- Looks a lot like UML activity diagrams. That’s a good thing. More expansive icon set for their activites and notifications, which is conceptually extremely helpful, although potentially just syntactic sugar as far as the underlying formal model is concerned. Or maybe not: I’ll find out from the spec.
- These guys at Potsdam Uni are algebraically manipulating BPMN diagrams to reason about them, using an algebra they call pi-calculus. The wiki is spotty, but at the least they’re doing soundness checks. This is very cool, and a result of the same formality of such graphs that enables them to be turned into working code. Process diagram’s ain’t just napkin fodder.

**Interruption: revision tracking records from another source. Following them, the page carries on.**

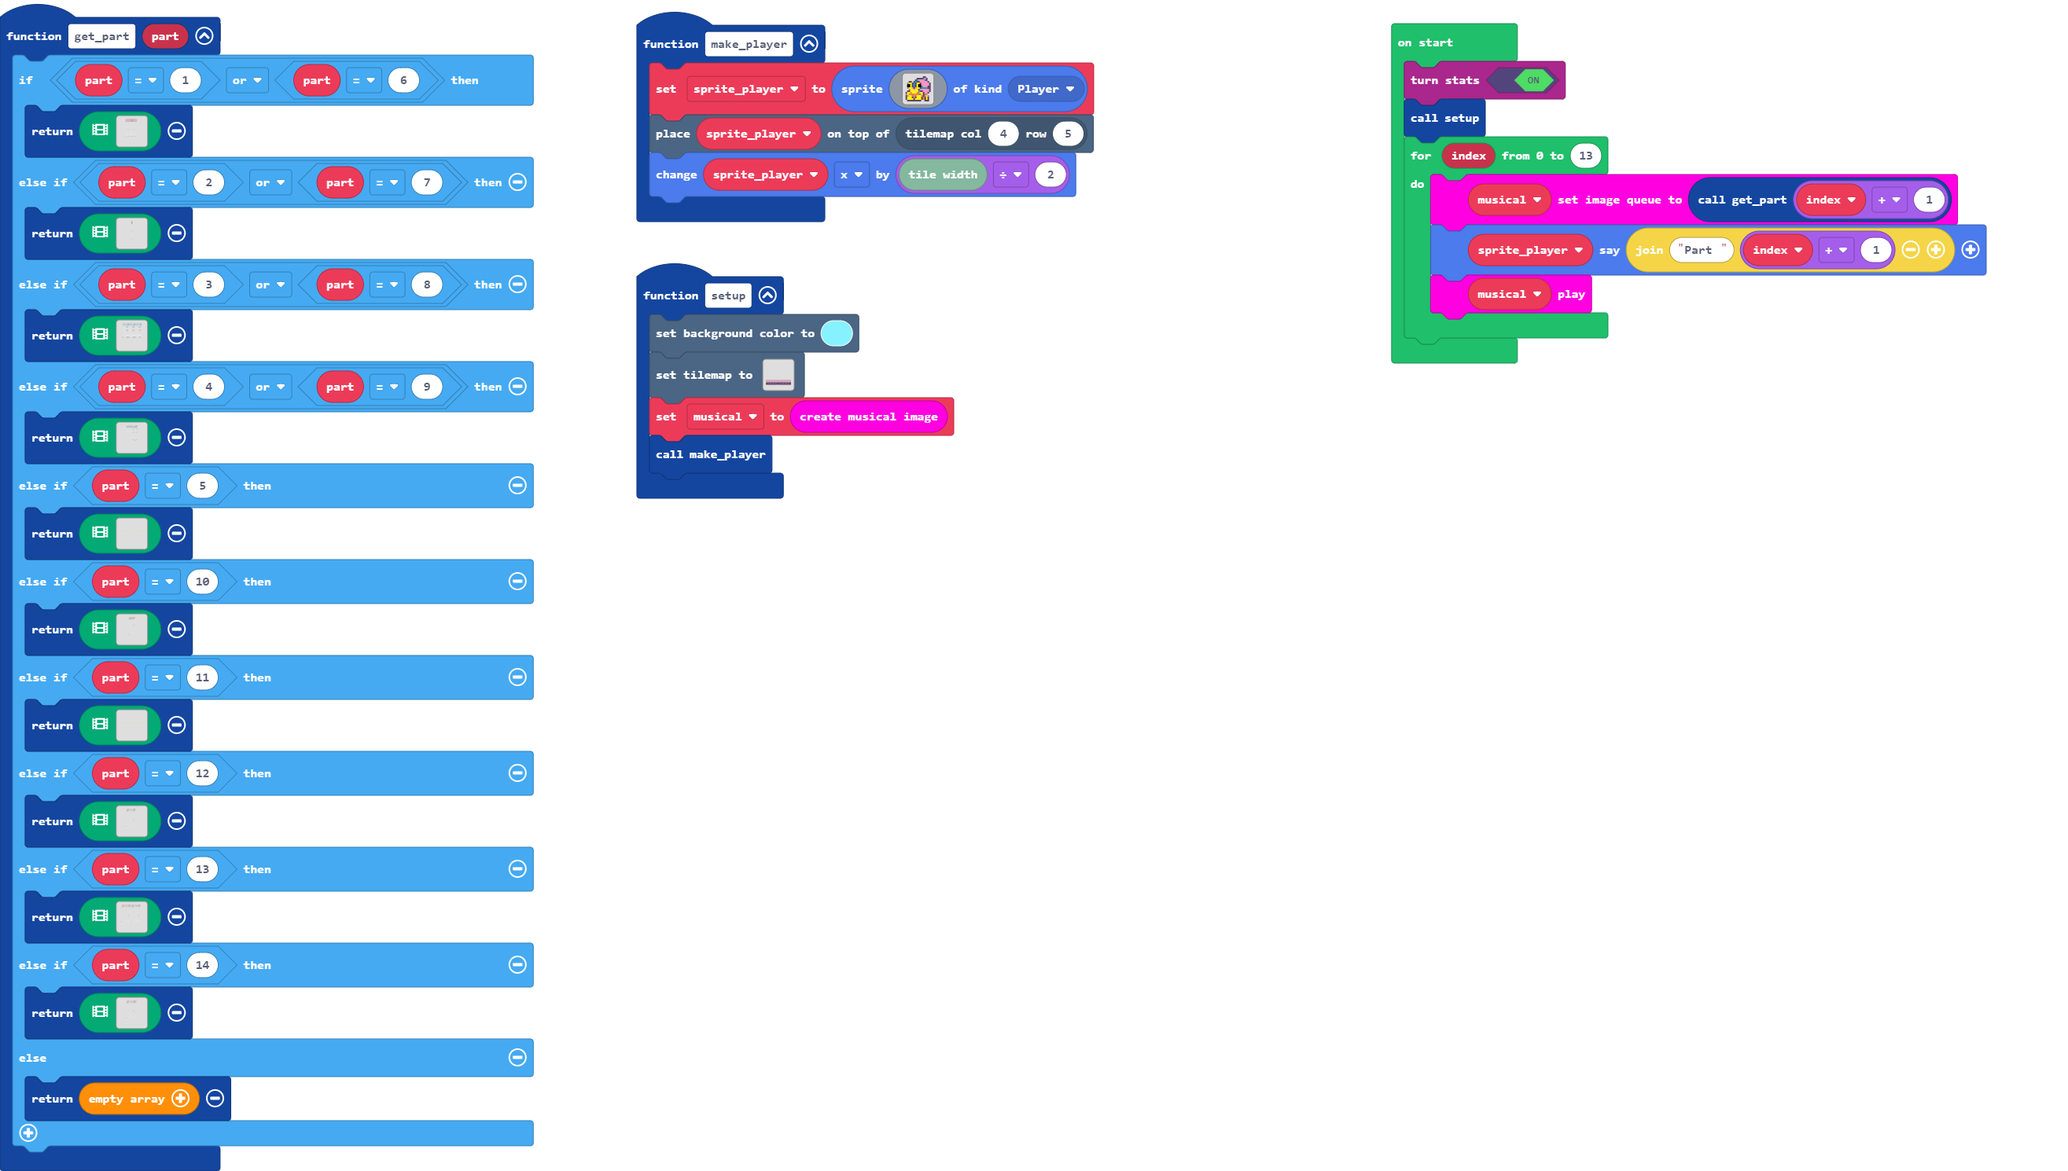
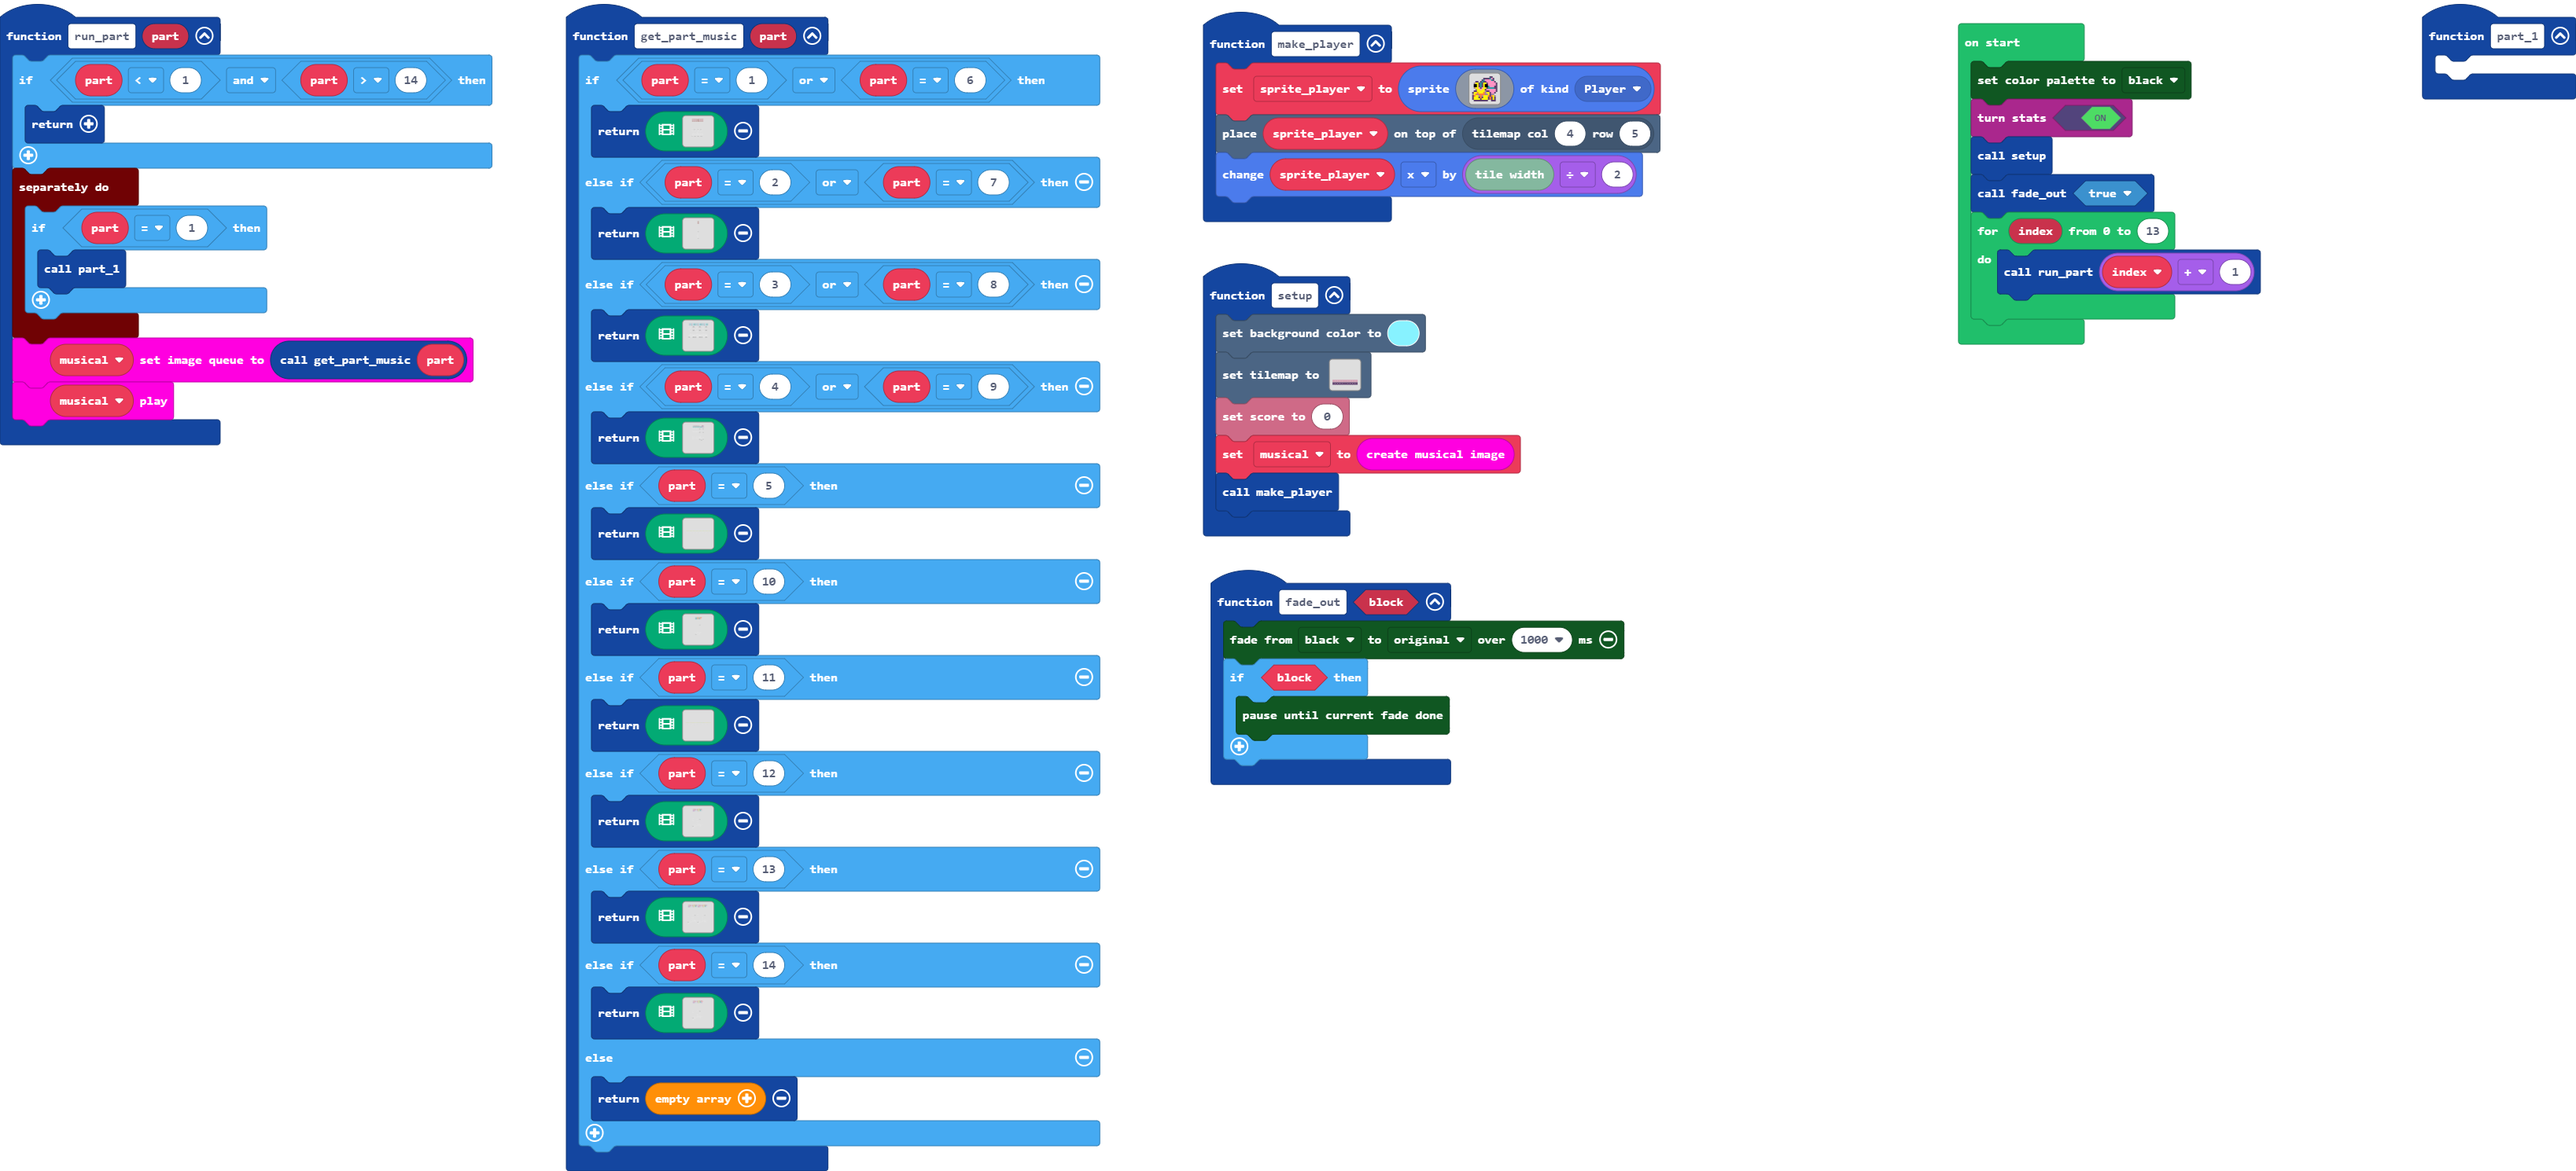
Start making part 1 (by start I mean make the function for it)

diff --git a/main.ts b/main.ts
@@ -1,4 +1,13 @@
-function get_part (part: number) {
+function part_1 () {
+	
+}
+function fade_out (block: boolean) {
+    color.startFade(color.Black, color.originalPalette, 1000)
+    if (block) {
+        color.pauseUntilFadeDone()
+    }
+}
+function get_part_music (part: number) {
     if (part == 1 || part == 6) {
         return assets.animation`beginning`
     } else if (part == 2 || part == 7) {
@@ -31,15 +40,30 @@ function make_player () {
 function setup () {
     scene.setBackgroundColor(9)
     tiles.setTilemap(tilemap`map`)
+    info.setScore(0)
     musical = MusicalImages.create_musical_image()
     make_player()
 }
-let sprite_player: Sprite = null
+function run_part (part: number) {
+    if (part < 1 && part > 14) {
+        return
+    }
+    timer.background(function () {
+        if (part == 1) {
+            part_1()
+        }
+    })
+    MusicalImages.set_queue(musical, get_part_music(part))
+    MusicalImages.play(musical)
+}
 let musical: MusicalImages.MusicalImage = null
+let sprite_player: Sprite = null
+color.setPalette(
+color.Black
+)
 stats.turnStats(true)
 setup()
+fade_out(true)
 for (let index = 0; index <= 13; index++) {
-    MusicalImages.set_queue(musical, get_part(index + 1))
-    sprite_player.sayText("Part " + (index + 1))
-    MusicalImages.play(musical)
+    run_part(index + 1)
 }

- The Potsdamites use OmniGraffle to generate their BPMN diagrams, and applescript it to generate XML; the XML is what they feed to their pi-calculus engine (in Ruby). Tres nifty again. But it highlights a problem with the napkin-to-xml translation: no standard XML tagset. Actually, that is a malicious and repulsive lie; of course there is an XML, BPEL4WS — but that involves translation, not just restyling; and the BPMI says in their spec of BPMN, sect. 2.3, that they intend to create a diagram exchange format between tools, which may be an XML or an XMI — they just haven’t yet. In the meantime, we’re left with generic diagram exchange formats. For my two target apps, Omnigraffle and Websphere, that means VISIO XML. I’d hate to think VISIO XML becomes the de facto standard; at any rate, my first attempt to go from Omnigraffle to Websphere via VISIO XML failed. I’ll come back to this, and I may well be buying a vowel or two from the Potsdamites’ applescript.
- Websphere costs a lot more than Omnigraffle, so you’d hope it does more. And it certainly does. Of course, the diagrams Omnigraffle produces are of a transcendent beauty immanent in their Macness. On the other hand, live syntax checking of your BPMN diagram in Websphere as you draw it? You gotta love that. There’ll be a lot of stuff to explore over in that package over the next few weeks. But remember: if you don’t have at least 1GB of RAM on your PC, don’t even bother: it’s 800 MB of Java Virtual Machine goodness. (It seems to be running just fine on Parallels on my MacBook, but I’ve juiced it up to 2GB.)